▶ **WHAT IS EXPECTED**: Your answer must consist solely of the line containing "P2[Add Payment Form]" and all subsequent lines through the end of the entries, reproduced exactly.

▶ **SOURCE MATERIAL**:
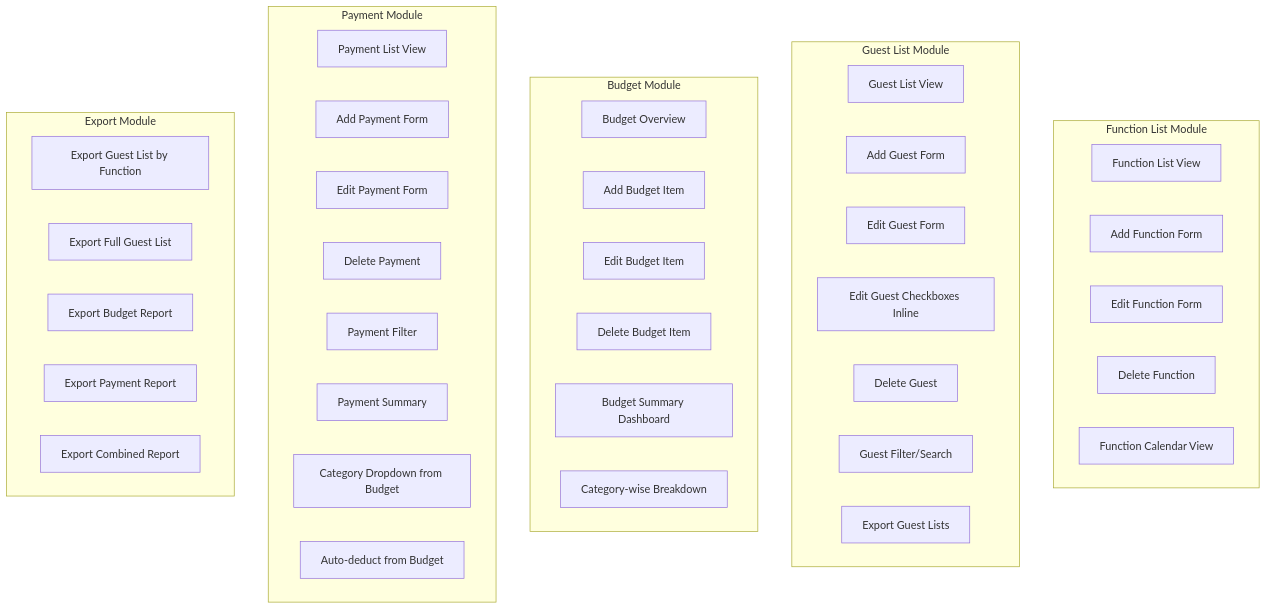
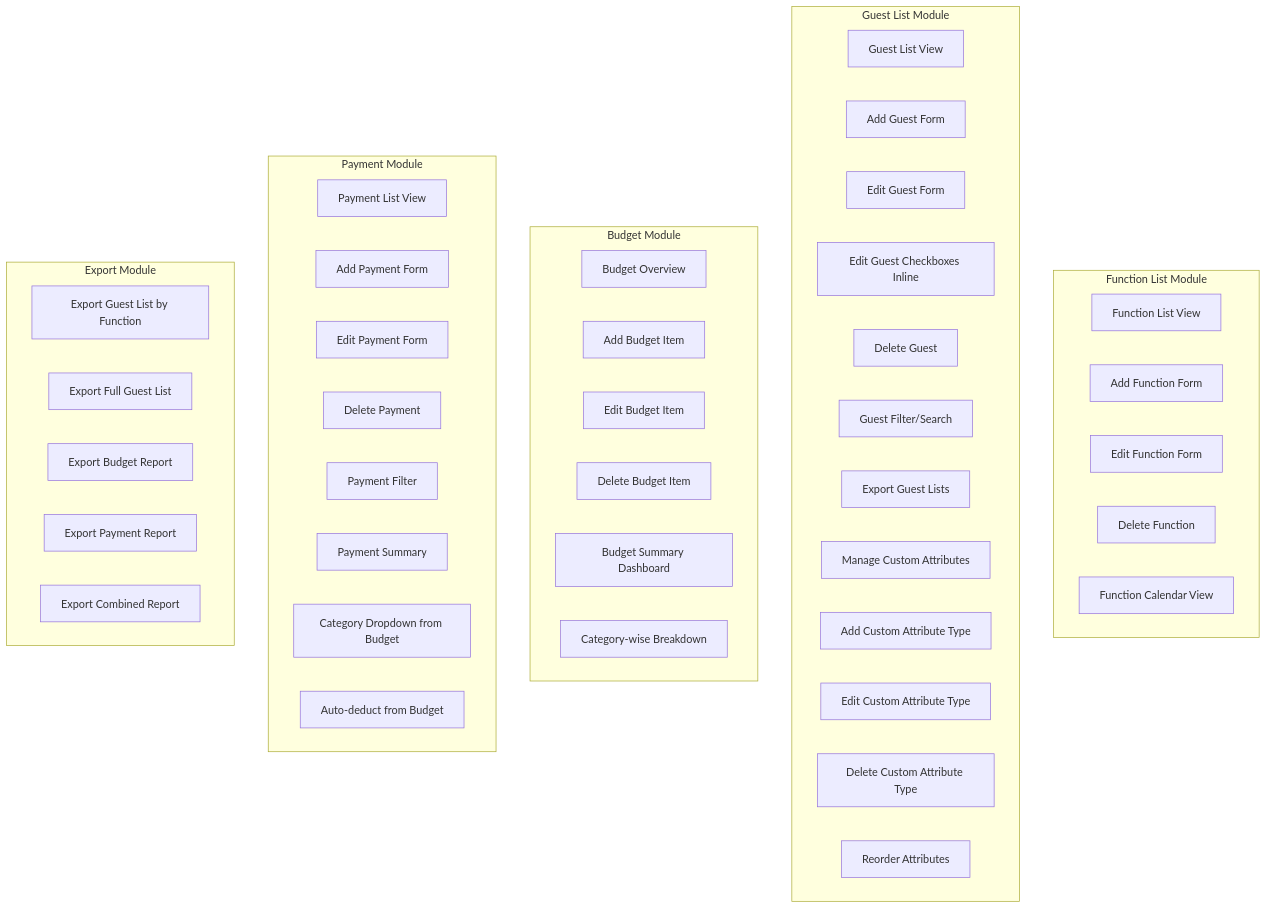
Before and after one commit to bansal6498/ShaadiApp: the fifth of 8 diagrams in ARCHITECTURE.md, drawn with Mermaid. The commit also changed other lines of this file and 2 other files, not shown here.

````diff
--- a/ARCHITECTURE.md
+++ b/ARCHITECTURE.md
@@ -245,48 +294,53 @@
 ```mermaid
 graph TD
     subgraph "Function List Module"
         F1[Function List View]
         F2[Add Function Form]
         F3[Edit Function Form]
         F4[Delete Function]
         F5[Function Calendar View]
     end
     
     subgraph "Guest List Module"
         G1[Guest List View]
         G2[Add Guest Form]
         G3[Edit Guest Form]
         G4[Edit Guest Checkboxes Inline]
         G5[Delete Guest]
         G6[Guest Filter/Search]
         G7[Export Guest Lists]
+        G8[Manage Custom Attributes]
+        G9[Add Custom Attribute Type]
+        G10[Edit Custom Attribute Type]
+        G11[Delete Custom Attribute Type]
+        G12[Reorder Attributes]
     end
     
     subgraph "Budget Module"
         B1[Budget Overview]
         B2[Add Budget Item]
         B3[Edit Budget Item]
         B4[Delete Budget Item]
         B5[Budget Summary Dashboard]
         B6[Category-wise Breakdown]
     end
     
     subgraph "Payment Module"
         P1[Payment List View]
         P2[Add Payment Form]
         P3[Edit Payment Form]
         P4[Delete Payment]
         P5[Payment Filter]
         P6[Payment Summary]
         P7[Category Dropdown from Budget]
         P8[Auto-deduct from Budget]
     end
     
     subgraph "Export Module"
         E1[Export Guest List by Function]
         E2[Export Full Guest List]
         E3[Export Budget Report]
         E4[Export Payment Report]
         E5[Export Combined Report]
     end
 ```
````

▶ **ANSWER TO THIS TASK**:
         P2[Add Payment Form]
         P3[Edit Payment Form]
         P4[Delete Payment]
         P5[Payment Filter]
         P6[Payment Summary]
         P7[Category Dropdown from Budget]
         P8[Auto-deduct from Budget]
     end
     
     subgraph "Export Module"
         E1[Export Guest List by Function]
         E2[Export Full Guest List]
         E3[Export Budget Report]
         E4[Export Payment Report]
         E5[Export Combined Report]
     end
 ```
````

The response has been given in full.